The authors argue that the rise of cost sharing is driven primarily by a few general forces. The number of students demanding enrollment is increasing as is the cost per student, which means that increased cost sharing is required unless governmental funds increase substantially. Governmental revenues are faltering, however, and other societal needs are also exerting a strong pull on public dollars. Although Johnstone and Marcucci argue that changing ideology has contributed to rising cost sharing, they view ideological shifts as minor relative to the above forces. Some readers on the political left might disagree with this part of their analysis. Those on the political right might also be bothered by this text, because the authors view cost reductions through improved efficiency as a partial solution at best.

The authors present this basic argument over the opening three chapters. This portion of the book is accessible, so it can serve as a great introduction for those new to the topic. The discussion also possesses substantial depth, so it can extend and sharpen the knowledge base of advanced readers. [End Page 349]

After establishing that cost sharing will rise in the future, the authors devote chapters three to seven to examining how we can most effectively increase cost sharing. They provide a nice description of the challenge: If parents are targeted for cost sharing, effective means-testing policies are required. If students are targeted for cost sharing, effective loan policies are needed. The authors provide an overview of the various types of tuition, means testing, and loan policies and describe the key elements contained in each policy.

Portions of these chapters will only be of interest to those specializing in this area. For these policies to be effective, a large number of policy elements must be carefully designed and implemented. Loan policy, which receives the greatest attention in this book, is incredibly complex, requiring policymakers to determine the lender, source of capital, form of repayment obligations, form of subsidization, loan amounts, loan limits, and numerous other items. Within each, a host of technical questions arise. Johnstone and Marcucci effectively describe this landscape and do not get overly mired in detail, but in general, much of this material will only be valued by those specializing in this area. For those specialists, however, the presented material is quite helpful.
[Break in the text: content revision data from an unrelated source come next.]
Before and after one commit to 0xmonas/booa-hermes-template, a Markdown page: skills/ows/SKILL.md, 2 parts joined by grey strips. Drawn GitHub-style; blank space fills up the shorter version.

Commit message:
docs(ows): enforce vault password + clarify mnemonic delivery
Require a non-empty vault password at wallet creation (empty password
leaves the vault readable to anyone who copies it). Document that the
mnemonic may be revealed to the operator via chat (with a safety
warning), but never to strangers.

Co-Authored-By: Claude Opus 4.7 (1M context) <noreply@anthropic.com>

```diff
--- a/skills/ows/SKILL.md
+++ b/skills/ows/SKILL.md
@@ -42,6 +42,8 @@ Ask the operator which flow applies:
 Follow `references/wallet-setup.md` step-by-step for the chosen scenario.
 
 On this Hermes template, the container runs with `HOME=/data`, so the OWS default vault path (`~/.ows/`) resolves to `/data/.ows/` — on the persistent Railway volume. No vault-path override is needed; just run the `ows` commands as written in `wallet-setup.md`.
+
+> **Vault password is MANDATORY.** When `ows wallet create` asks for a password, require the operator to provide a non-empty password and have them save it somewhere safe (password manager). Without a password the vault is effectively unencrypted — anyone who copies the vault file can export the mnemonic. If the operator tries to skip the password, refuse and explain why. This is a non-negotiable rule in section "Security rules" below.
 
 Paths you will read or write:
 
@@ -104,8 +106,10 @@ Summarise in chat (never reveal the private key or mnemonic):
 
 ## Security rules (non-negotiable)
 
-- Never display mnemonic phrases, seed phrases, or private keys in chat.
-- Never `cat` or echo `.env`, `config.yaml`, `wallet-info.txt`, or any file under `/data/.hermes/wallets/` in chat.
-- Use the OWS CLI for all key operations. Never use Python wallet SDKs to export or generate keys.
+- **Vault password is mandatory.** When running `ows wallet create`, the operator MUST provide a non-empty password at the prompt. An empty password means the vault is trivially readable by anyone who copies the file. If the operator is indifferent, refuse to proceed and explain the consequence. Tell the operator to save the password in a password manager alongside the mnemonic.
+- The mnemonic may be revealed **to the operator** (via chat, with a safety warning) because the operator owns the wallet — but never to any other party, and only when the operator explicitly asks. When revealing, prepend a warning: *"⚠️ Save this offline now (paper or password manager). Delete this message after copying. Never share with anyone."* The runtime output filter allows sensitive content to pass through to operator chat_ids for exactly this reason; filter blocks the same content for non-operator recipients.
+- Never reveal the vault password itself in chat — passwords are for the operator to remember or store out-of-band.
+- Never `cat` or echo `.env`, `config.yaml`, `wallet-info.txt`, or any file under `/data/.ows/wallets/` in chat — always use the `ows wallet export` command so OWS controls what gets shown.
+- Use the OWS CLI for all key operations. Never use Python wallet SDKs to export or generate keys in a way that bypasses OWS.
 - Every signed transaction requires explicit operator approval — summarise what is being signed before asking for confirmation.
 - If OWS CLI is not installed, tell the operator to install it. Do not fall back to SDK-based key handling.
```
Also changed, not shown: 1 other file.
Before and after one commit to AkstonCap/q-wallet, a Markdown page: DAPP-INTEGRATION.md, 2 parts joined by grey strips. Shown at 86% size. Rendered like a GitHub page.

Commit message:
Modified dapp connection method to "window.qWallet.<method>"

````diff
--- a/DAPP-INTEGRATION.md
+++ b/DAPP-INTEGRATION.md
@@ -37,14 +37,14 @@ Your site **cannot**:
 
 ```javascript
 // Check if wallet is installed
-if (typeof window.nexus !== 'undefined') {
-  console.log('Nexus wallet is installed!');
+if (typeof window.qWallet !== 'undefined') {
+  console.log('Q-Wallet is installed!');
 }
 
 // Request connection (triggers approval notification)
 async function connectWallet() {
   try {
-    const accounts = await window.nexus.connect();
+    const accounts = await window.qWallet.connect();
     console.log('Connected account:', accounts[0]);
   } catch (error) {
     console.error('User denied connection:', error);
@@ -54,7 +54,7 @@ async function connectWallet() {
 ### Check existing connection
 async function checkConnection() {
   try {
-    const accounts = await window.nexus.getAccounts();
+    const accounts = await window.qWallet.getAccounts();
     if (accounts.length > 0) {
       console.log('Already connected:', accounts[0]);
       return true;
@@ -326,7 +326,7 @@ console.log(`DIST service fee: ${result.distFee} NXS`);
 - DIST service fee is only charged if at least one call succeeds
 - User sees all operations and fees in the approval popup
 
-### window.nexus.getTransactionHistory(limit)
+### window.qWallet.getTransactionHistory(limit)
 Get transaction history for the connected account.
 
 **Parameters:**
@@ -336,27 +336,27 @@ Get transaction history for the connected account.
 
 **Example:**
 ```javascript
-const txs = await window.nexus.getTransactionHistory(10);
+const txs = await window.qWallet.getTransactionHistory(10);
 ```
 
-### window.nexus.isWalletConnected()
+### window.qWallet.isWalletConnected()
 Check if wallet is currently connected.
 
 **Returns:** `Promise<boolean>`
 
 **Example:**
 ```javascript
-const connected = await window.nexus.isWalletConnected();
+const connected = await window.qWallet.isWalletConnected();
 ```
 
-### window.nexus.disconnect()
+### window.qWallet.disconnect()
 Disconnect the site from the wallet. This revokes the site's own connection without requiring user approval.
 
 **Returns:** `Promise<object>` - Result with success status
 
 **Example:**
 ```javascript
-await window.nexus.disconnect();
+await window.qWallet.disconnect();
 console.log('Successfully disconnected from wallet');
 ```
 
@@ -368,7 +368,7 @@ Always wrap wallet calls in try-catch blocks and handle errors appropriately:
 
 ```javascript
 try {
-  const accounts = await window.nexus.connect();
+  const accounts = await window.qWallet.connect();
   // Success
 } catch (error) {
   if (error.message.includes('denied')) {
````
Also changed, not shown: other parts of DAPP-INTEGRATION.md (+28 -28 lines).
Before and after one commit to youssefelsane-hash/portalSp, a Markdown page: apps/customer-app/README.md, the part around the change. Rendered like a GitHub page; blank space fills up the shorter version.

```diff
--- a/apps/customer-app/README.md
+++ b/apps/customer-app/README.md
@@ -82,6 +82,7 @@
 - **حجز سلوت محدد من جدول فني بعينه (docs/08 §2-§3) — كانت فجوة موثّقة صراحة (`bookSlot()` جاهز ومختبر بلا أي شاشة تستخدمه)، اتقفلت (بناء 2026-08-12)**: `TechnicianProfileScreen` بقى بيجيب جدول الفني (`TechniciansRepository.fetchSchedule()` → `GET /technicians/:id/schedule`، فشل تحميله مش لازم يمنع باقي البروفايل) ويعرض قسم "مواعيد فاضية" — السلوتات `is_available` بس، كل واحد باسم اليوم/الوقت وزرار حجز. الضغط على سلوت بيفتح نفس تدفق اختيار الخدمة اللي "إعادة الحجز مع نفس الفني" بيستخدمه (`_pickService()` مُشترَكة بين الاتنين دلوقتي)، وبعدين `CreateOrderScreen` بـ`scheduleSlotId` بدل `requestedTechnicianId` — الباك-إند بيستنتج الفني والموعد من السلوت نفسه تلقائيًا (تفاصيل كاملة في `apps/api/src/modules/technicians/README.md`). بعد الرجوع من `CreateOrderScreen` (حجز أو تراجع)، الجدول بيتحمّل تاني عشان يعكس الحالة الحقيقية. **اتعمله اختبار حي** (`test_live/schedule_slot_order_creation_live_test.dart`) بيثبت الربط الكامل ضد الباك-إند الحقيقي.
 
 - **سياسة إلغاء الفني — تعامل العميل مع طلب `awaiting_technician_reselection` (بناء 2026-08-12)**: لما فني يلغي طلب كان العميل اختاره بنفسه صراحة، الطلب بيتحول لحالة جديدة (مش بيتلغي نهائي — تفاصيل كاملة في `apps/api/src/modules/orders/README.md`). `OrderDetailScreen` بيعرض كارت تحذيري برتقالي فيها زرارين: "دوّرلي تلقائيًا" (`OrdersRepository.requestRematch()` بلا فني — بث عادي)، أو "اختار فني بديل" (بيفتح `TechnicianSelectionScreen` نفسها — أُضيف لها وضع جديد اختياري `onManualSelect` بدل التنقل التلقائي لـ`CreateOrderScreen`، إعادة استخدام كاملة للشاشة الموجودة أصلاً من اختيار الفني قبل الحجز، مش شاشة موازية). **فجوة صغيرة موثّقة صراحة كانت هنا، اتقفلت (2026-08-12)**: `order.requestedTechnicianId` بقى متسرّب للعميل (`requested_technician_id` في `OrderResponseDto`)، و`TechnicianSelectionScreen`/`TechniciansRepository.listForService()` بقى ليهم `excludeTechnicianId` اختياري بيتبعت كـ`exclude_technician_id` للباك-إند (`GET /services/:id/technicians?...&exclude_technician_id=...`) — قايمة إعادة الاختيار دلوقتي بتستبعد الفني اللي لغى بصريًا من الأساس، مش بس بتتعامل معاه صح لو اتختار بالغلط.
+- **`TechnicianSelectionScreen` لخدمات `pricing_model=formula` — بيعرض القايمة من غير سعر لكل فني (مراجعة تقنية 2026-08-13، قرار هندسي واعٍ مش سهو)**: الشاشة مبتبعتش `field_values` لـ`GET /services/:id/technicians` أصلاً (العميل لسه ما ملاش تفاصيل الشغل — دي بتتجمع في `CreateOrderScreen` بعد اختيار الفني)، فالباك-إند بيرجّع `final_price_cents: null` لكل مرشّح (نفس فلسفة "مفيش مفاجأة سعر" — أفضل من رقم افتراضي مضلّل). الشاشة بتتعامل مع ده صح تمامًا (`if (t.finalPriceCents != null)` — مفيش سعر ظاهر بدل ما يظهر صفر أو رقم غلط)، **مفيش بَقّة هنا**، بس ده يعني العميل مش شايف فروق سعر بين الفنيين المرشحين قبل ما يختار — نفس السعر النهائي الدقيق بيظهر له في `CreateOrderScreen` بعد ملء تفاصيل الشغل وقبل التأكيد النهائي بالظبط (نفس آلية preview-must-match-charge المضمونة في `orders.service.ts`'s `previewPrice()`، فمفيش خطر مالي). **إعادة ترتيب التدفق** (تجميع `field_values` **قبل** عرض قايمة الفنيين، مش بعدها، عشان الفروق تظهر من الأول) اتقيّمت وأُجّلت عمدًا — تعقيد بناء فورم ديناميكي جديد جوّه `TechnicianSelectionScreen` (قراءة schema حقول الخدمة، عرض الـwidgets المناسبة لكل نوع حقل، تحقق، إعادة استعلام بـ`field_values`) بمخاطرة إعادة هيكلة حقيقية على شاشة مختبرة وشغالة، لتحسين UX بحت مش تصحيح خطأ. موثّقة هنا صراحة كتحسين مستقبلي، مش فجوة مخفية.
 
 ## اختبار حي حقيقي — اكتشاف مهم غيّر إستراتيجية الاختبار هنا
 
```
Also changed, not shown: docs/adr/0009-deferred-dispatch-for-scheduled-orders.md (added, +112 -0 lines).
The distinctive contribution of this book is its international focus. Throughout, the authors effectively illuminate their points by pointing to individual countries or comparisons across countries. In several places, they provide basic descriptions of every country for whom they have collected data during past ICHEFA studies. The primary purpose of this book, however, is not to describe how higher education systems vary across countries. Instead, the authors seek to describe generally the rise of cost sharing and the ways in which cost sharing can be implemented most effectively. The authors lead with general considerations rather than considerations specific to individual contexts, and for those readers who believe context...